What you need to do → Write only the number of lines in the entries below that contain the string "height".

(Web interface edit records)
- Opening Delimiter -
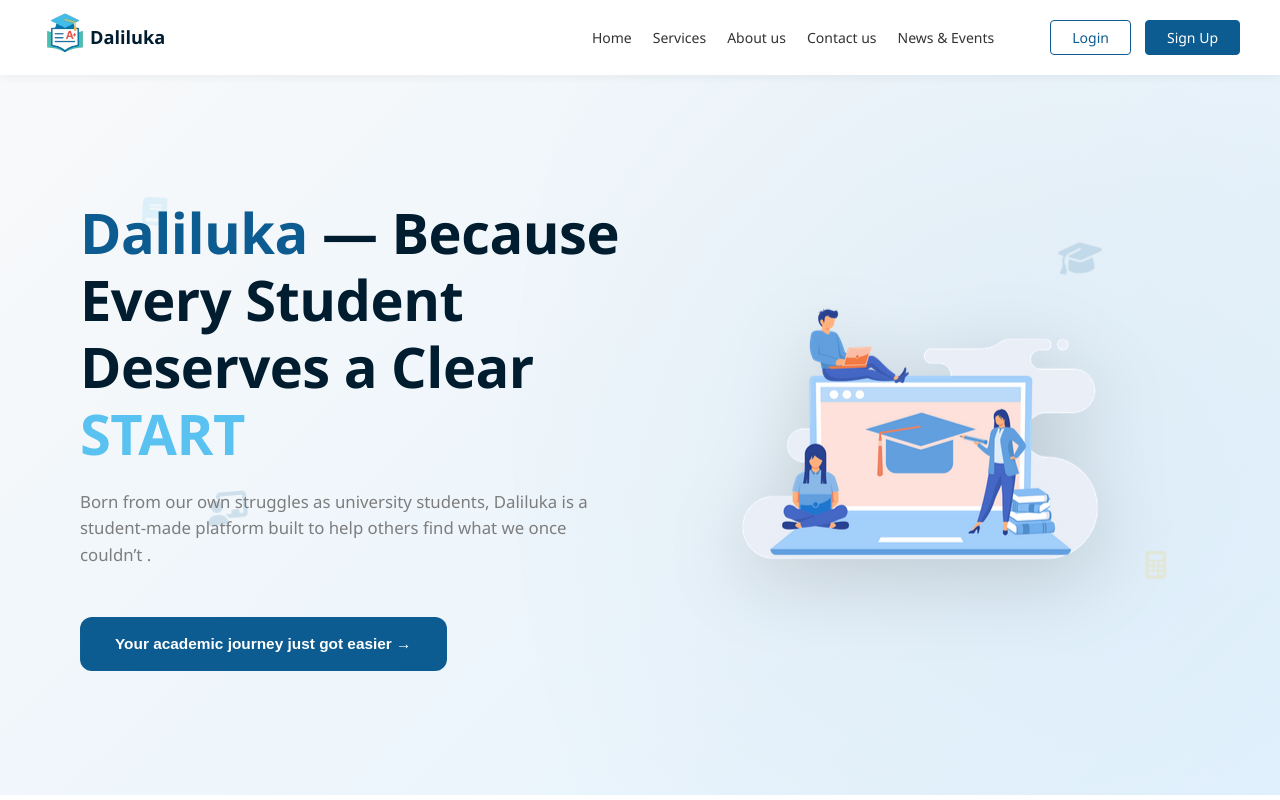
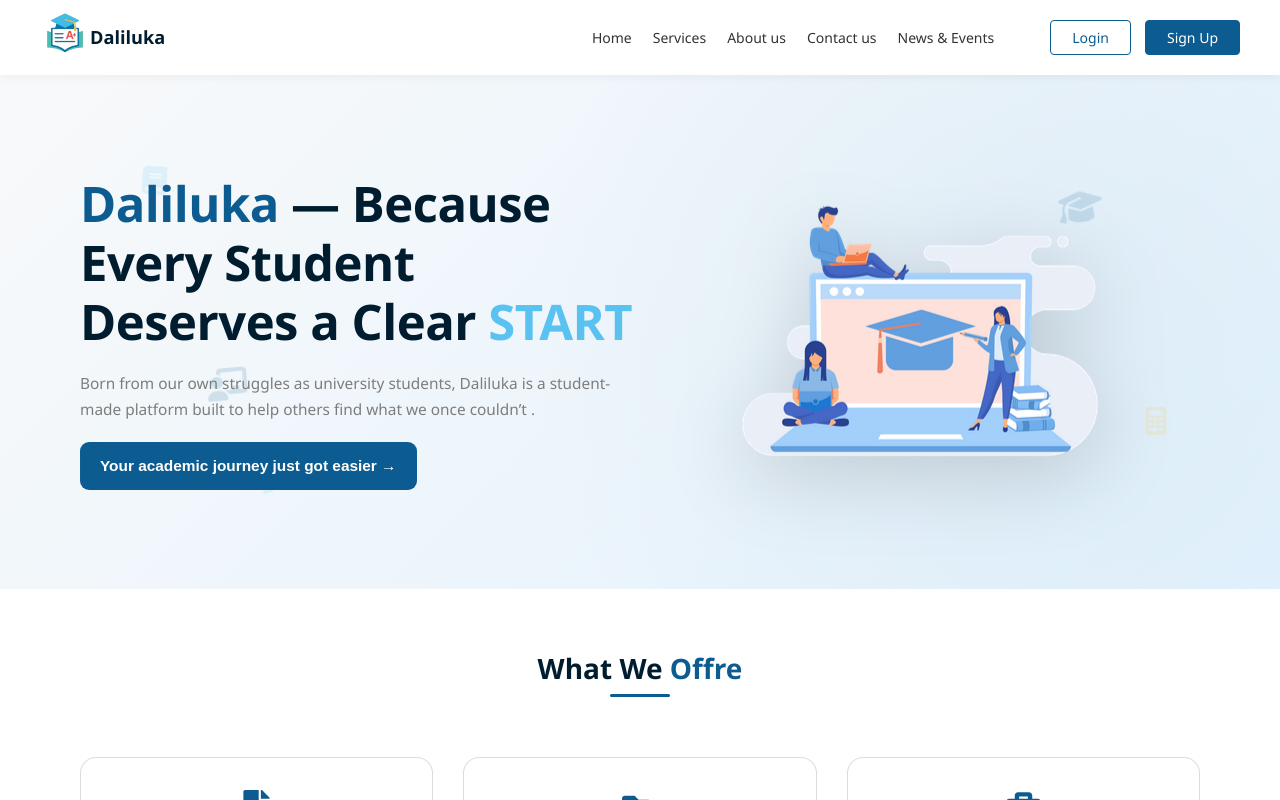
Before and after one commit to Acilhamieh/uni-web_frontend, a React (Vite) app: page / in a window 1280 px wide. Built offline with nearby package versions, Linux system fonts and the light colour scheme.

Commit message:
fix all issues

```diff
--- a/src/App.css
+++ b/src/App.css
@@ -45,7 +45,7 @@
 /* for buttons and labels */
 .meduim-text{
   line-height: 1.8rem;
-  font-size: 1.16rem;
+  font-size: 1.1rem;
   font-weight: 400;
   color: var(--main-color7);
 }
@@ -76,7 +76,7 @@
 
 /* section title */
 .section-title {
-  font-size: 2.5rem;
+  font-size: 2rem;
   color: var(--main-color8);
   margin-bottom: 50px;
   text-align: center;
@@ -100,12 +100,12 @@
 }
 
 .btn-bl {
-    padding: 18px 35px;
+    padding: 15px 20px;
     font-size: 1.1rem;
     background: var(--main-color2);
     color: white;
     border: none;
-    border-radius: 12px;
+    border-radius: 9px;
     cursor: pointer;
     transition: all 0.4s ease;
     font-weight: 600;
@@ -133,6 +133,8 @@
     animation: shine 1.5s ease-out;
 }
 
+
+
 @keyframes shine {
     100% {
         transform: translateX(100%);
@@ -142,3 +144,7 @@
 .highlight-bl{
   color: #0D5C91;
 }
+
+.background-bl{
+  background: linear-gradient(#e3f2fd 100%);
+}
--- a/src/components/AboutUs.css
+++ b/src/components/AboutUs.css
@@ -1,8 +1,7 @@
 .about-us-container {
-    padding: 0 100px;
+    padding: 20px 100px;
     display: flex;
     flex-direction: column;
-    align-items: center;
 }
 
 .about-content {
--- a/src/components/AboutUs.jsx
+++ b/src/components/AboutUs.jsx
@@ -33,7 +33,7 @@ export default function AboutUs({home}) {
     const navigate = useNavigate();
 
     return (
-        <section className="about-us-container">
+        <section className={`about-us-container ${home && 'background-bl'}`}>
             <section className="about-header about-content">
                 <h2 className='section-title'>About <span className="highlight-bl">Daliluka</span></h2>
                 <p className="about-story meduim-text">
@@ -43,10 +43,10 @@ export default function AboutUs({home}) {
                     we wished we had during our academic journey.
                 </p>
 
-                {!home && (<button className="btn-bl" onClick={() => navigate('/aboutus')}>More About Daliluka →</button>)}
+                {home && (<button className="btn-bl" onClick={() => navigate('/aboutus')}>More About Daliluka →</button>)}
             </section>
 
-            {home && (
+            {!home && (
                 <>
                     <section className='team-container about-content'>
                         <div className='team-header'>
--- a/src/components/ContactUs.css
+++ b/src/components/ContactUs.css
@@ -3,7 +3,7 @@
   position: relative;
   overflow: hidden;
   background: #f8fafc;
-  padding: 40px 20px;
+  padding:60px 40px 20px;
 }
 
 .animated-background {
@@ -203,21 +203,10 @@
   padding: 0 4px;
 }
 
-button {
-  background: var(--main-color2);
-  color: white;
-  border: none;
-  padding: 16px 32px;
-  border-radius: 8px;
-  font-size: 16px;
-  cursor: pointer;
-  transition: transform 0.3s ease;
+.contact-form button {
   align-self: flex-start;
 }
 
-button:hover {
-  transform: translateY(-2px);
-}
 
 .name-row {
   display: grid;
--- a/src/components/ContactUs.jsx
+++ b/src/components/ContactUs.jsx
@@ -153,7 +153,7 @@ const ContactUs = () => {
             <label>Message</label>
             {errors.message && <span className="error">{errors.message}</span>}
           </div>
-          <button type="submit">Send Message</button>
+          <button type="submit" className='btn-bl'>Send Message</button>
         </form>
       </div>
     </div>
--- a/src/components/Header.css
+++ b/src/components/Header.css
@@ -14,6 +14,7 @@ header {
 .logo-name-container{
     display: flex;
     align-items: center;
+
 }
 
 .logo-container{
--- a/src/components/HeroSection.css
+++ b/src/components/HeroSection.css
@@ -2,9 +2,8 @@
     display: flex;
     align-items: center;
     justify-content: space-between;
-    padding: 80px 80px;
+    padding: 32px 80px;
     background: linear-gradient(135deg, #f8f9fa 0%, #e3f2fd 100%);
-    min-height: 90vh;
     position: relative;
     overflow: hidden;
 }
@@ -125,7 +124,7 @@
 }
 
 .hero-content h1 {
-    font-size: 4rem;
+    font-size: 3.5rem;
     line-height: 1.2;
     margin-bottom: 1.5rem;
     color: var(--main-color8);
@@ -142,14 +141,6 @@
     color: var(--main-color1);
     font-weight: 700;
     text-transform: uppercase;
-}
-
-.hero-content p {
-    font-size: 1.2rem;
-    line-height: 1.6;
-    color: var(--main-color7);
-    margin-bottom: 2rem;
-    max-width: 540px;
 }
 
 
--- a/src/components/Services.css
+++ b/src/components/Services.css
@@ -1,5 +1,6 @@
 .services-section {
-  padding: 80px 100px;
+  padding: 60px 80px;
+  height: 90vh;
   position: relative;
   overflow: hidden;
 }
@@ -21,7 +22,7 @@
   transition: all 0.3s ease;
   position: relative;
   overflow: hidden;
-  border: 1px solid rgba(0, 0, 0, 0.05);
+  border: 1px solid rgba(0, 0, 0, 0.139);
 }
 
 .service-card:hover {
@@ -65,6 +66,7 @@
 @media (max-width: 768px) {
   .services-section {
     padding: 40px 20px;
+    height: fit-content;
   }
 
   .section-title {
--- a/src/pages/AboutUsPg.jsx
+++ b/src/pages/AboutUsPg.jsx
@@ -6,7 +6,7 @@ export default function AboutUsPg() {
     return (
         <div className="about-us-page">
             <Header />
-            <AboutUs home={true} />
+            <AboutUs home={false} />
             <Footer />
         </div>
     )
--- a/src/pages/Home.jsx
+++ b/src/pages/Home.jsx
@@ -11,7 +11,7 @@ export default function Home() {
             <Header />
             <HeroSection />
             <Services home = {true}/>
-            <AboutUs home = {false} />
+            <AboutUs home = {true} />
             <Footer />
         </div>
     );
```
- Closing Delimiter -
Answer box → 6